Segment Start: Dataset excerpts

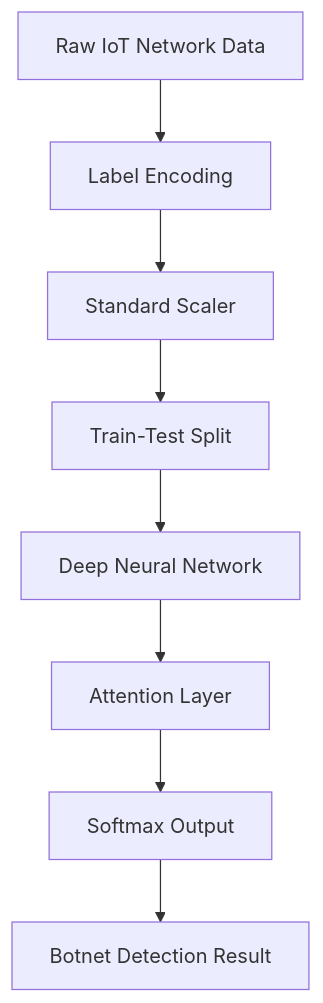
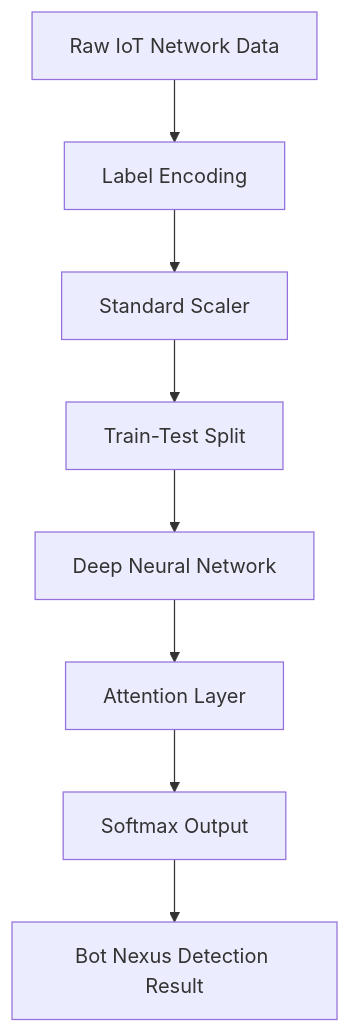
One commit to Priya-0527/Hybrid-Model-BotNexus-Attack-Detection changed the diagram in README.md. Above: the diagram before and after it, drawn with Mermaid. The commit also changed other lines of this file, not shown here.

````diff
--- a/README.md
+++ b/README.md
@@ -54,10 +54,10 @@
 ```mermaid
 graph TD;
     A[Raw IoT Network Data] --> B[Label Encoding]
     B --> C[Standard Scaler]
     C --> D[Train-Test Split]
     D --> E[Deep Neural Network]
     E --> F[Attention Layer]
     F --> G[Softmax Output]
-    G --> H[Botnet Detection Result]
+    G --> H[Bot Nexus Detection Result]
 ```
````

Segment End: Dataset excerpts

* Exercise:
Repeat the data exactly. No pictures should appear.

* Reply to the task:
One commit to Priya-0527/Hybrid-Model-BotNexus-Attack-Detection changed the diagram in README.md. Above: the diagram before and after it, drawn with Mermaid. The commit also changed other lines of this file, not shown here.

````diff
--- a/README.md
+++ b/README.md
@@ -54,10 +54,10 @@
 ```mermaid
 graph TD;
     A[Raw IoT Network Data] --> B[Label Encoding]
     B --> C[Standard Scaler]
     C --> D[Train-Test Split]
     D --> E[Deep Neural Network]
     E --> F[Attention Layer]
     F --> G[Softmax Output]
-    G --> H[Botnet Detection Result]
+    G --> H[Bot Nexus Detection Result]
 ```
````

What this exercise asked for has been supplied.